  6. Purpose – If it is possible for your parent to serve a greater purpose in their community through volunteer work or a part-time job they find fulfilling, all the better for them and all of us. Our experience here at Buttonwood is that those who continue to work or volunteer well into retirement tend to stay sharper and live longer. Purpose gives them a reason to get up in the morning and carry on through their week –
  7. Faith – Just as your taste in food might be different, your faith, religion, beliefs and politics may be entirely different than your parent’s at this stage in your lives. Just about every emotional button you have ever had with your parent may be pushed or tested at some point. Find a way to decompress when this happens, and it will, then love your parent for their differences anyway. After all, they probably did the same for you through your teenage years. Keep your faith and find new ways to cope and diffuse stressful situations so that your family finds balance and strength in the diversity of family thought and opinion.

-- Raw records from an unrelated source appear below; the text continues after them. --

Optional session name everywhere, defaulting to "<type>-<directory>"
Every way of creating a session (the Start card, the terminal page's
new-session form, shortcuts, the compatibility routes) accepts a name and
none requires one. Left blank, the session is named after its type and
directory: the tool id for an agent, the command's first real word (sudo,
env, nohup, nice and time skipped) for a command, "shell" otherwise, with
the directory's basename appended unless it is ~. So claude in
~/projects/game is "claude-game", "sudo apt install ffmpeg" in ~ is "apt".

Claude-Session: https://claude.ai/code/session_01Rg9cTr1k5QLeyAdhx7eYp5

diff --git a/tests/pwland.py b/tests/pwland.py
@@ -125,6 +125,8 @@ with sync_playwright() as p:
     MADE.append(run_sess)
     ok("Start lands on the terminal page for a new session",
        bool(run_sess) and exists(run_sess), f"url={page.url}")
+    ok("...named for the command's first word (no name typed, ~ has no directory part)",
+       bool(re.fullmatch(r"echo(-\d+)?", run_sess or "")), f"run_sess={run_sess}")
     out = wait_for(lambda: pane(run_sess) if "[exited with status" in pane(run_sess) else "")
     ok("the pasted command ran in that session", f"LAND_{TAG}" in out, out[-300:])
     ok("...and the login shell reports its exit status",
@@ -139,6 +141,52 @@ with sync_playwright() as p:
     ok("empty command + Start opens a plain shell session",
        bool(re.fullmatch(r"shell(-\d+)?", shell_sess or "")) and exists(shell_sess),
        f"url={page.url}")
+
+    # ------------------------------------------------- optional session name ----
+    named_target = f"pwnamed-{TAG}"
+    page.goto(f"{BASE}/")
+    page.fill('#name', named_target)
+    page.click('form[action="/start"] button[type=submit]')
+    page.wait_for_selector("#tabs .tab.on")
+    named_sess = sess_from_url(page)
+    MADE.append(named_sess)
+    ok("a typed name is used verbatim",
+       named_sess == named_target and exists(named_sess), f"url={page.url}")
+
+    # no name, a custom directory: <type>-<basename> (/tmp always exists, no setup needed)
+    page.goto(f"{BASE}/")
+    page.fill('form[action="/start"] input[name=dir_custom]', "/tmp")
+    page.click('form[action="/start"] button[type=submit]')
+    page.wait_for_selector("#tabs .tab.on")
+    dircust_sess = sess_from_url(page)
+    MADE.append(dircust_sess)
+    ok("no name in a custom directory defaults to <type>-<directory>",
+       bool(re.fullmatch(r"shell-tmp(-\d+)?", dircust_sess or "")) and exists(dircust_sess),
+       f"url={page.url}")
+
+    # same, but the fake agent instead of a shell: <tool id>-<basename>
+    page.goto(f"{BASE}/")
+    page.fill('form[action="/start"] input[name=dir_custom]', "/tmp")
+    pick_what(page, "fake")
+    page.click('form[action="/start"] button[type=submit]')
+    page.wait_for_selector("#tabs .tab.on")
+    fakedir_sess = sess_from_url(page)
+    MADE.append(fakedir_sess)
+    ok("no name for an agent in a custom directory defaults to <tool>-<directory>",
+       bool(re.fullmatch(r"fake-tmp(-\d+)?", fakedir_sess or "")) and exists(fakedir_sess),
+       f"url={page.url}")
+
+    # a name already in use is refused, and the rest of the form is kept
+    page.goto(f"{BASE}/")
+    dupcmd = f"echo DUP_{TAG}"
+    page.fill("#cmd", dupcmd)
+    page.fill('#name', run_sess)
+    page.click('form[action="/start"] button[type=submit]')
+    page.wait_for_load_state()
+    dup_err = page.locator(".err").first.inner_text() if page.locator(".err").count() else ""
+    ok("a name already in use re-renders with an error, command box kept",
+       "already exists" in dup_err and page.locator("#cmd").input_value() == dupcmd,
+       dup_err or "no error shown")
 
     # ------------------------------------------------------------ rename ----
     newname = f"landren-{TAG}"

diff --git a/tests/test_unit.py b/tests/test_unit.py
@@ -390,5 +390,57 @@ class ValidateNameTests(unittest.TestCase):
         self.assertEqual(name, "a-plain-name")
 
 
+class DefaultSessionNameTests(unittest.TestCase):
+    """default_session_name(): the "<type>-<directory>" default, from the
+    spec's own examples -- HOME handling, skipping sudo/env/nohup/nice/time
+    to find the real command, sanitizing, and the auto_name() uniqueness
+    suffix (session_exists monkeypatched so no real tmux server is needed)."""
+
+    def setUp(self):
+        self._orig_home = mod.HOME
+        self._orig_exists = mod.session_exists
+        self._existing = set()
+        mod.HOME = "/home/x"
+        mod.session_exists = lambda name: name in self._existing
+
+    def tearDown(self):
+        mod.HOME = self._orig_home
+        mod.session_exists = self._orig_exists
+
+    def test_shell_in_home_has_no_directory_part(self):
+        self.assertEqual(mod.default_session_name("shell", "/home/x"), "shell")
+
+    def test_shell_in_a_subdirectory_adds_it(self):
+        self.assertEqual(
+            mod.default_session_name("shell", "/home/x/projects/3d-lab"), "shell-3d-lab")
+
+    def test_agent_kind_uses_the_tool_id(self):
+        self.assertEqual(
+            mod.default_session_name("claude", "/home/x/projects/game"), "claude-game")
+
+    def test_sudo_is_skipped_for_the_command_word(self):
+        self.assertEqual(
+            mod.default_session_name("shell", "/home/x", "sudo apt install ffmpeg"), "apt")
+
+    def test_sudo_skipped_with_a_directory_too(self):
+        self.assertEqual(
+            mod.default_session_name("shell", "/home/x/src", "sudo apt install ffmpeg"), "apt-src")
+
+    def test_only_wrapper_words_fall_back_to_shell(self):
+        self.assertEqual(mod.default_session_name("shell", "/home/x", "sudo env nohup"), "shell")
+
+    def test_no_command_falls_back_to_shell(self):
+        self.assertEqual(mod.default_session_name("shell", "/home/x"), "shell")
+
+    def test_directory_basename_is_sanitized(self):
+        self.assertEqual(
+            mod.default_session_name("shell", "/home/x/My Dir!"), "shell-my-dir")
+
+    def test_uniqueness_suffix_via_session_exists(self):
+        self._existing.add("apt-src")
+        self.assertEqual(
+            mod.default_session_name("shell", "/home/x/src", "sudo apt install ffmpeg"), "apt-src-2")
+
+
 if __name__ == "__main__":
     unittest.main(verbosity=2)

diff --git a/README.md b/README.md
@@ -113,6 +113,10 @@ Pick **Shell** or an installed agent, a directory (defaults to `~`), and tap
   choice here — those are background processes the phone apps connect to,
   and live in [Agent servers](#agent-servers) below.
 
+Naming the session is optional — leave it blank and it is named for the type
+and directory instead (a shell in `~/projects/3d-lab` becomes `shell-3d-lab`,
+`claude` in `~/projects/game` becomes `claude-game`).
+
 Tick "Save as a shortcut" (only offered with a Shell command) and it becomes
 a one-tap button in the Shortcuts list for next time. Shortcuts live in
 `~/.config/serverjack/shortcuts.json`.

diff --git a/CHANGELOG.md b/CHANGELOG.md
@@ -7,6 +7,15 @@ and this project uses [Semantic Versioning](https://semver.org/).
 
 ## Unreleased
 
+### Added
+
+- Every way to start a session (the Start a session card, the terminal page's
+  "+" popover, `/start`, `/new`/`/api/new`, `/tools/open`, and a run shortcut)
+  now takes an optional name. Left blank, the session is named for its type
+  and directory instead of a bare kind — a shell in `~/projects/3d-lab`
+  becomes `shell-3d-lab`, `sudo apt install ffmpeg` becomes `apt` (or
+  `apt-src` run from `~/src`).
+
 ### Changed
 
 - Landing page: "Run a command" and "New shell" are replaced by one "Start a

While coexist may be a term that is overused, compromise is certainly in order where strong opinions differ in family settings.
  8. Community – Help your parent stay mentally and physically connected to their community through church, a senior center, home owner’s association, election commission (voting), etc. This is not only good for your parent’s wellbeing, but for the community at large.
  9. Family – Share the caregiving load. Leverage family skills and abilities for assistance. While one family member may have to take the overall lead, let each member provide as much or as little as they can. Even if it is simply a weekly telephone call, this regular occurrence is extremely important and beneficial to a parent.
  10. Financial – Getting sound advice that is in your family’s best interest works well when planning is in advance of the need. Seek the advice you need with your trusted advisors as part of a well-rounded, holistic financial planning approach. These advisors are typically a Financial Planner and/or Financial Advisor, an Estate Planning or Elder-Law Attorney, and a Certified Public Accountant (CPA) or highly qualified accountant.


Lastly, remember to take care of yourself. Get enough rest and relaxation, and stay involved with your friends and interests. Keep lines of communication open with your spouse, parents, children, and siblings. This may be especially important for the smooth running of your multi-generation family, resulting in a workable and healthy home environment. For additional information, resources, or to contact us, visit the Buttonwood Financial Group website –